In 2017, Bloomberg reported that the incoming chief executive at Adidas, Kasper Rorsted was hoping to emulate the success that rival Nike had enjoyed, by tapping into fast fashion demands. It’s not just sportswear manufacturers, either. Digital fashion retailers have been huge beneficiaries of the fast fashion boom.
Online retailers such as Asos and Boohoo Group, have seen their businesses transformed from small caps to household names. Equity investors, meanwhile, have enjoyed huge gains along the way.
More recently, fund firms have started warning of the consequences of growing public awareness of the negative environmental implications of fast fashion. Asset managers are also mindful of potential cost implications for both retailers and manufacturers if global governments introduce new rules requiring them to take greater responsibility for their supply chains.
In its 2019 ESG Outlook, David Sheasby, head of ESG and stewardship at Edinburgh-based fund group Martin Currie, recognised these concerns.

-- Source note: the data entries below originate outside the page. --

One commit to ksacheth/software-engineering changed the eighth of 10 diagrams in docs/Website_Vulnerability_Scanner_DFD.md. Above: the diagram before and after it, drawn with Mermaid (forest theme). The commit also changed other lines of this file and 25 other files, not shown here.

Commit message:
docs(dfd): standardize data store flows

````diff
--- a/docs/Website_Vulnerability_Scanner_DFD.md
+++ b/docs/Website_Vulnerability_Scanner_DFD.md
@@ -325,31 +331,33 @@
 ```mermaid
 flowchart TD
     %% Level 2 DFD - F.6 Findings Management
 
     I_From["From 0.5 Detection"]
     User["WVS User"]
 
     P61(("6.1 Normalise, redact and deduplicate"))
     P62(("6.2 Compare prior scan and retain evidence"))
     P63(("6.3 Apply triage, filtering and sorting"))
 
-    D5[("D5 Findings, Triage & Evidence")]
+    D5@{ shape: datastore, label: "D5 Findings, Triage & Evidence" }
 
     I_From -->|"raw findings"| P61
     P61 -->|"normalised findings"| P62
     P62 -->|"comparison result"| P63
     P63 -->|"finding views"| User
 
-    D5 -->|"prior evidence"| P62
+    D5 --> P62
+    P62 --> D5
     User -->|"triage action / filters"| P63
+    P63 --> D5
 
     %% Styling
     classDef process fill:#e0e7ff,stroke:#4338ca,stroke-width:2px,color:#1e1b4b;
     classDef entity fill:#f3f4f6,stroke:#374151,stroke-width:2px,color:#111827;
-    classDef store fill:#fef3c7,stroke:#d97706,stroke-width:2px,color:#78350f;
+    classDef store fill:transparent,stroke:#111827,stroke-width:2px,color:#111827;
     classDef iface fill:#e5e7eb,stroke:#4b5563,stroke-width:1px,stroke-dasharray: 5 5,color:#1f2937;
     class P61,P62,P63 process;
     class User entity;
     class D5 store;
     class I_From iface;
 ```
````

“This industry has seen huge growth – production volumes have doubled over the last 15 years, driven mainly by fast fashion,” he says. “What has been created is an unsustainable linear process with only 13% of clothing being recycled and more than 73% ending up in landfill.
“Public awareness is certainly starting to rise… and, in the UK the Environmental Audit Committee has sent out questions to a number of fast-fashion retailers looking for a response on some of these concerns.”
Martin Currie isn’t the only fund group raising these questions. In January, Aviva Investors’ ESG analyst Stanley Kwong said Aviva would typically expect fashion retailers to be able to show how they accurately monitored their supply chain.
“For a fast fashion retailer, we would ask questions such as whether they have a system to measure what is happening across their supply chain and do they have control over it,” he says.
“They may have excellent labour standards in their core business, but it also needs to trickle down through their supply chain.”
A big response
Like any area of business, fashion companies want to ensure that their investors are placated. And it seems they are beginning to respond.
In June, Vogue reported that Asos was sponsoring a new training programme on circular fashion in partnership with the London College of Fashion’s Centre for Sustainable Fashion. Elsewhere, Adidas has pledged to use purely recycled polyester in its trainers within five years, and retailer Marks & Spencer has started offering discount vouchers to customers who return used clothing.
However, governments are under pressure to force companies to do more. On Tuesday a UK cross-parliamentary group made a series of recommendations for the UK government to implement new measures which would force fashion retailers and manufacturers to make widespread changes.
The report recommended that the government introduce a new levy on garment producers – equivalent to one penny per garment – to raise £35m to improve clothing recycling in the UK. It also said that the government’s previous pledge to review extended producer responsibility by 2025 was too far away and called for action in this parliament.
Other recommendations included a requirement for retailers to publish a modern slavery statement, and for listed fashion businesses to disclose their approaches to monitoring supply chains and human rights in their annual reporting. Changes to corporate taxation, better education in schools and plans for a more comprehensive waste strategy were also proposed.
While the parliamentary report contained recommendations, the direction of travel now seems clear. The days of fast fashion at all costs, look set to be numbered.